[What is required]: Return, from the data that follows, each line that holds the word "README".

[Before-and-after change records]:
........
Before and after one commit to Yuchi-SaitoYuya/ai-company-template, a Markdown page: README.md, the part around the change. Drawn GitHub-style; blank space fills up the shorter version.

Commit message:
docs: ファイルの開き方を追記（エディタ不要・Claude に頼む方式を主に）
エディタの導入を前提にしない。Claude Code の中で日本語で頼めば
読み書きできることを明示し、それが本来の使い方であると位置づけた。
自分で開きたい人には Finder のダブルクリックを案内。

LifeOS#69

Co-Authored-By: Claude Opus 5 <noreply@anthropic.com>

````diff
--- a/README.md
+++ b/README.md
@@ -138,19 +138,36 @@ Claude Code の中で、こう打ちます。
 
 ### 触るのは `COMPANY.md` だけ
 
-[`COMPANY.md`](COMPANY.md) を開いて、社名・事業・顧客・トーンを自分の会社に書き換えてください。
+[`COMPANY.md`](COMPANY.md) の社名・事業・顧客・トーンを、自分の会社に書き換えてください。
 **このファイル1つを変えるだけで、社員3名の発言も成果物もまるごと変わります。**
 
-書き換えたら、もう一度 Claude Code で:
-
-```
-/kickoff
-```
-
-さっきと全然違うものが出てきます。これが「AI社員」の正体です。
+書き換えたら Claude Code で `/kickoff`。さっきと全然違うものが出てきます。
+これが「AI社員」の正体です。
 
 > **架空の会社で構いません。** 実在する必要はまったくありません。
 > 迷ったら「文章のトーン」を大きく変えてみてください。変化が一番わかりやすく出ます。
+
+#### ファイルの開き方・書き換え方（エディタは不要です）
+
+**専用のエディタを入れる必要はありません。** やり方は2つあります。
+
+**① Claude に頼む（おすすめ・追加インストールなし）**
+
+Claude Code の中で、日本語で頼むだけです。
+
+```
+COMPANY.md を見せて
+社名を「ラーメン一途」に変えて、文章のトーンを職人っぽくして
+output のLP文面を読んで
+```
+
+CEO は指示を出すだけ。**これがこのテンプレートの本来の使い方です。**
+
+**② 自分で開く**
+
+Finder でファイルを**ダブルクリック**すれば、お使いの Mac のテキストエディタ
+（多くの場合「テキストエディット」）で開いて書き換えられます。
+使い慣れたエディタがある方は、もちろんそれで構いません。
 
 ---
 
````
........
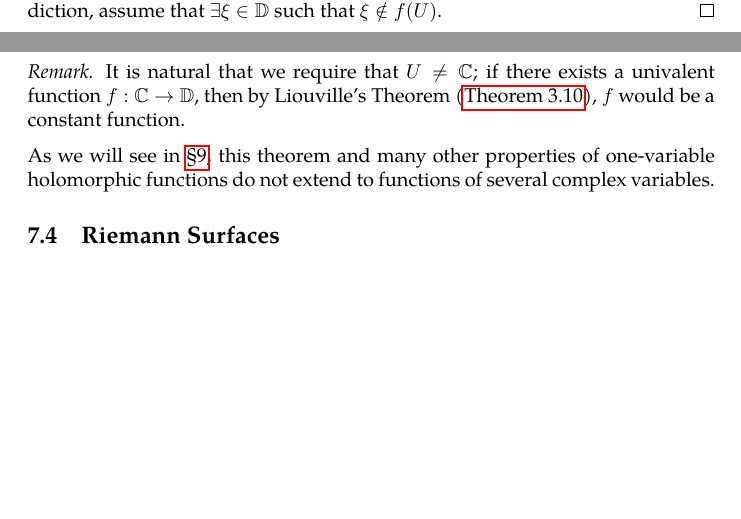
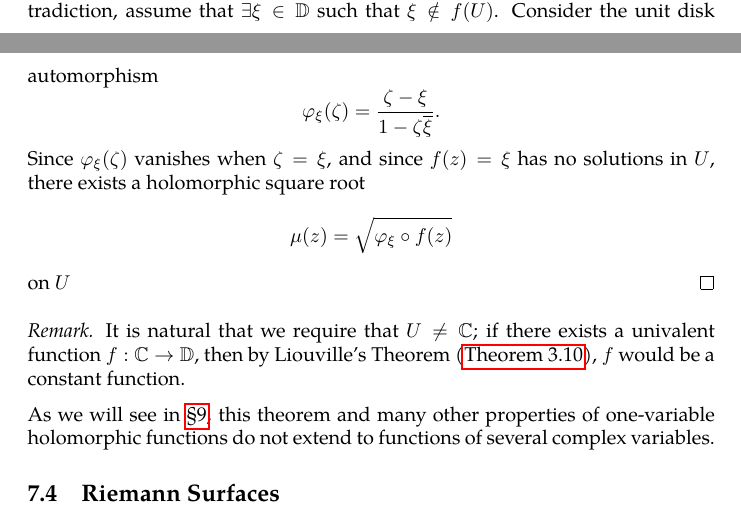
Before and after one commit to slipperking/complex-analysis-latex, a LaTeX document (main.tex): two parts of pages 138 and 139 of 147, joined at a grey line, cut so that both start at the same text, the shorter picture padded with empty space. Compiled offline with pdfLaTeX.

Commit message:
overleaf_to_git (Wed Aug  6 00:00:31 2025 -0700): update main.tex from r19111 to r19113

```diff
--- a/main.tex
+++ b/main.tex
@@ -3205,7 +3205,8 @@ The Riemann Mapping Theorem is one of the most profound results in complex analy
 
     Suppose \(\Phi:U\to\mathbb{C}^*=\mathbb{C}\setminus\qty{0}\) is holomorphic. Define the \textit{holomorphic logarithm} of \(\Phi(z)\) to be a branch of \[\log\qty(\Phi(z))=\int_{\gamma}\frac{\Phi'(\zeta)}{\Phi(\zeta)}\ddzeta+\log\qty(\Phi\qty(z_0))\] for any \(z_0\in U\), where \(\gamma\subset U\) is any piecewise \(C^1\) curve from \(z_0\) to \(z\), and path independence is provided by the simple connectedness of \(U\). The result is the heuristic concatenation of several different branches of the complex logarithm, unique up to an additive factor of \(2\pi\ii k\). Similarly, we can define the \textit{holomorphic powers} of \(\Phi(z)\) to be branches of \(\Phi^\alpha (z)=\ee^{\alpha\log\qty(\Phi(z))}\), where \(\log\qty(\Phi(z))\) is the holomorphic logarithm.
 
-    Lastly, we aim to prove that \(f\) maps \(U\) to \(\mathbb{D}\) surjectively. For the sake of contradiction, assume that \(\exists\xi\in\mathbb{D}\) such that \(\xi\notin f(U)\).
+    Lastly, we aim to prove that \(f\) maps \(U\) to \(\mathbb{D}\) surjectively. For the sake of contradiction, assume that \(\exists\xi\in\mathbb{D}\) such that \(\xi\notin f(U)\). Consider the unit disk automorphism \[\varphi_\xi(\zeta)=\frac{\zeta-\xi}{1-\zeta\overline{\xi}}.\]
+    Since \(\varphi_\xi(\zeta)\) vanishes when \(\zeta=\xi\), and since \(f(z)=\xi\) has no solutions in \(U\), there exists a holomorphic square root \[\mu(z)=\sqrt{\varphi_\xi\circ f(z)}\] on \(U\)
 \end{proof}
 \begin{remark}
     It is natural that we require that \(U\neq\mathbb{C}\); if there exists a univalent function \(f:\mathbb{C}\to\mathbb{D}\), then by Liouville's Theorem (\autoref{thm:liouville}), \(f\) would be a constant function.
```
........
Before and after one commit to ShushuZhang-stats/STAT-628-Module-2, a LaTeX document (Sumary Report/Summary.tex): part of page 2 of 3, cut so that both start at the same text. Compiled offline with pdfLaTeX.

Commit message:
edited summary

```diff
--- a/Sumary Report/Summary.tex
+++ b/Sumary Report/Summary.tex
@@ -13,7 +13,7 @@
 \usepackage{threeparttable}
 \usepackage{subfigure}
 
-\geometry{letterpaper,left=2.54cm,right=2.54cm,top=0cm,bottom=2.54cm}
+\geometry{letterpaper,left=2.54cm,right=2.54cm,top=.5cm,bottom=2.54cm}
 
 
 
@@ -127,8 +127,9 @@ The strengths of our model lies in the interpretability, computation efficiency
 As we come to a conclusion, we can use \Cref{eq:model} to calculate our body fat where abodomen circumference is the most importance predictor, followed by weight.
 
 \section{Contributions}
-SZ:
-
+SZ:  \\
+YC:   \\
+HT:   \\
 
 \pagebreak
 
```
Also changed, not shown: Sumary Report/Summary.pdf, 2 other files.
........
[Expected answer]:
Before and after one commit to Yuchi-SaitoYuya/ai-company-template, a Markdown page: README.md, the part around the change. Drawn GitHub-style; blank space fills up the shorter version.
--- a/README.md
+++ b/README.md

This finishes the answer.